[Extracted records]
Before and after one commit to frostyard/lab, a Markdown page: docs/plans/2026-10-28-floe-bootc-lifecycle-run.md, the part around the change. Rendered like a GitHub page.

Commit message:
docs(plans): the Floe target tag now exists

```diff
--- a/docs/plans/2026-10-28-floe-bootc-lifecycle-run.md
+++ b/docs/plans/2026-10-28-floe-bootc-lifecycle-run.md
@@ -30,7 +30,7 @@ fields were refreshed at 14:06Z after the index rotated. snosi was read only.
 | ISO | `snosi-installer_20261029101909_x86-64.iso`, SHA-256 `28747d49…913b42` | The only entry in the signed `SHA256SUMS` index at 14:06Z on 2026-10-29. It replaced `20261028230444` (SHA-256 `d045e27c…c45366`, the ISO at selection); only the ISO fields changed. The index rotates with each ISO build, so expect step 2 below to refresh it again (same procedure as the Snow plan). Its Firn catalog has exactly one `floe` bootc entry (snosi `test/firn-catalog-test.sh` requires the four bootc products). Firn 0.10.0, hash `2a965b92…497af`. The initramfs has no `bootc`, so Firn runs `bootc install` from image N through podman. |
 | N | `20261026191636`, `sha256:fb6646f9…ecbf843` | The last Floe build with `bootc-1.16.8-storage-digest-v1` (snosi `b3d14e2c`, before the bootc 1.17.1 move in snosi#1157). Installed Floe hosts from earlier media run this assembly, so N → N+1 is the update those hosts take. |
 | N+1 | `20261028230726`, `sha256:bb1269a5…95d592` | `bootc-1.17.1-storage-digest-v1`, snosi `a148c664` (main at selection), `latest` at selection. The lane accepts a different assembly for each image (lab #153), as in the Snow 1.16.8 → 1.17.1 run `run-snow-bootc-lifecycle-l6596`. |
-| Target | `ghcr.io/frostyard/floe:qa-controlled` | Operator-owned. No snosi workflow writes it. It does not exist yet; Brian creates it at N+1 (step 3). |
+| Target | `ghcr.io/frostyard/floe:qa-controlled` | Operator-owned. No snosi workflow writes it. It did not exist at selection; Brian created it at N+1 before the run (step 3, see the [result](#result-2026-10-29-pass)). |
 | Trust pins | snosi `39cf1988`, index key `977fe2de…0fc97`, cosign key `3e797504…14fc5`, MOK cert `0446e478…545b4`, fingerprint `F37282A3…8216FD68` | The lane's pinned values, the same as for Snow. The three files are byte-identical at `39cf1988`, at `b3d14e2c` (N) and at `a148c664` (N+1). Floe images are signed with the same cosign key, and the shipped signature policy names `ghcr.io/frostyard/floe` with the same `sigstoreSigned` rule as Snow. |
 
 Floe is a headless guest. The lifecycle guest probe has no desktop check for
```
[/Extracted records]
I would like the records restated exactly, with every line intact.

• [Exercise solution]
Before and after one commit to frostyard/lab, a Markdown page: docs/plans/2026-10-28-floe-bootc-lifecycle-run.md, the part around the change. Rendered like a GitHub page.

Commit message:
docs(plans): the Floe target tag now exists

```diff
--- a/docs/plans/2026-10-28-floe-bootc-lifecycle-run.md
+++ b/docs/plans/2026-10-28-floe-bootc-lifecycle-run.md
@@ -30,7 +30,7 @@ fields were refreshed at 14:06Z after the index rotated. snosi was read only.
 | ISO | `snosi-installer_20261029101909_x86-64.iso`, SHA-256 `28747d49…913b42` | The only entry in the signed `SHA256SUMS` index at 14:06Z on 2026-10-29. It replaced `20261028230444` (SHA-256 `d045e27c…c45366`, the ISO at selection); only the ISO fields changed. The index rotates with each ISO build, so expect step 2 below to refresh it again (same procedure as the Snow plan). Its Firn catalog has exactly one `floe` bootc entry (snosi `test/firn-catalog-test.sh` requires the four bootc products). Firn 0.10.0, hash `2a965b92…497af`. The initramfs has no `bootc`, so Firn runs `bootc install` from image N through podman. |
 | N | `20261026191636`, `sha256:fb6646f9…ecbf843` | The last Floe build with `bootc-1.16.8-storage-digest-v1` (snosi `b3d14e2c`, before the bootc 1.17.1 move in snosi#1157). Installed Floe hosts from earlier media run this assembly, so N → N+1 is the update those hosts take. |
 | N+1 | `20261028230726`, `sha256:bb1269a5…95d592` | `bootc-1.17.1-storage-digest-v1`, snosi `a148c664` (main at selection), `latest` at selection. The lane accepts a different assembly for each image (lab #153), as in the Snow 1.16.8 → 1.17.1 run `run-snow-bootc-lifecycle-l6596`. |
-| Target | `ghcr.io/frostyard/floe:qa-controlled` | Operator-owned. No snosi workflow writes it. It does not exist yet; Brian creates it at N+1 (step 3). |
+| Target | `ghcr.io/frostyard/floe:qa-controlled` | Operator-owned. No snosi workflow writes it. It did not exist at selection; Brian created it at N+1 before the run (step 3, see the [result](#result-2026-10-29-pass)). |
 | Trust pins | snosi `39cf1988`, index key `977fe2de…0fc97`, cosign key `3e797504…14fc5`, MOK cert `0446e478…545b4`, fingerprint `F37282A3…8216FD68` | The lane's pinned values, the same as for Snow. The three files are byte-identical at `39cf1988`, at `b3d14e2c` (N) and at `a148c664` (N+1). Floe images are signed with the same cosign key, and the shipped signature policy names `ghcr.io/frostyard/floe` with the same `sigstoreSigned` rule as Snow. |
 
 Floe is a headless guest. The lifecycle guest probe has no desktop check for
```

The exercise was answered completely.